■ ABOUT THIS EXERCISE ■
What lines of the data include the string "from"? Copy them all.

Stored records:

★ ★ ★ ★

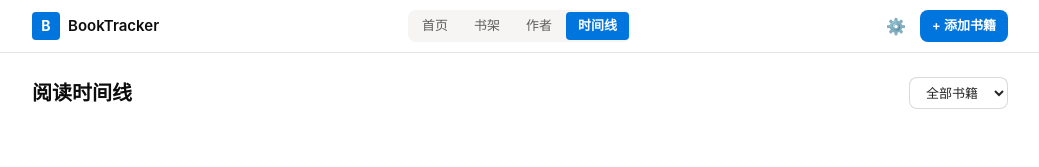
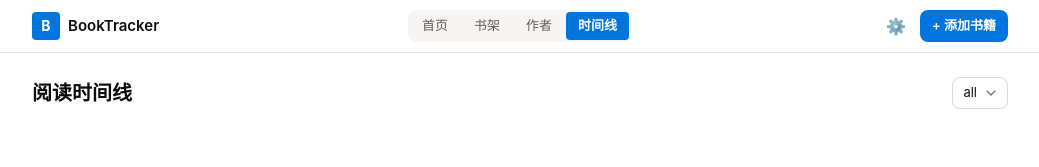
Before and after one commit to talentwill/BookTracker, a Next.js app: page /timeline in a window 1280 px wide. Shown: the top 167 px of the page, without its empty margins (120-1159 px from the left). Built offline with nearby package versions, Linux system fonts and the light colour scheme.

Commit message:
fix: use shared Select component for timeline book filter
Replace native <select> with the project's existing @base-ui Select
component for consistent styling across the app.

```diff
--- a/src/app/timeline/page.tsx
+++ b/src/app/timeline/page.tsx
@@ -2,6 +2,7 @@
 
 import { useState, useMemo } from "react"
 import { useBookStore } from "@/lib/store"
+import { Select, SelectContent, SelectItem, SelectTrigger, SelectValue } from "@/components/ui/select"
 
 interface DayGroup {
   dateKey: string
@@ -115,16 +116,17 @@ export default function TimelinePage() {
     <div className="px-6 py-6">
       <div className="mb-5 flex items-center justify-between">
         <h1 className="text-xl font-bold text-[rgba(0,0,0,0.95)]">阅读时间线</h1>
-        <select
-          value={selectedBookId}
-          onChange={e => setSelectedBookId(e.target.value)}
-          className="border border-[rgba(0,0,0,0.15)] rounded-md px-3 py-1.5 text-[13px] text-[rgba(0,0,0,0.85)] bg-white outline-none focus:border-[#0075de]"
-        >
-          <option value="all">全部书籍</option>
-          {booksWithRecords.map(book => (
-            <option key={book.id} value={book.id}>{book.title}</option>
-          ))}
-        </select>
+        <Select value={selectedBookId} onValueChange={v => setSelectedBookId(v ?? "all")}>
+          <SelectTrigger className="text-[13px] h-8 rounded-md border-[rgba(0,0,0,0.15)]">
+            <SelectValue />
+          </SelectTrigger>
+          <SelectContent align="end">
+            <SelectItem value="all">全部书籍</SelectItem>
+            {booksWithRecords.map(book => (
+              <SelectItem key={book.id} value={book.id}>{book.title}</SelectItem>
+            ))}
+          </SelectContent>
+        </Select>
       </div>
 
       {groups.length === 0 ? (
```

★ ★ ★ ★

■ COMPLETED EXERCISE ■
Before and after one commit to talentwill/BookTracker, a Next.js app: page /timeline in a window 1280 px wide. Shown: the top 167 px of the page, without its empty margins (120-1159 px from the left). Built offline with nearby package versions, Linux system fonts and the light colour scheme.
 import { useState, useMemo } from "react"
 import { useBookStore } from "@/lib/store"
+import { Select, SelectContent, SelectItem, SelectTrigger, SelectValue } from "@/components/ui/select"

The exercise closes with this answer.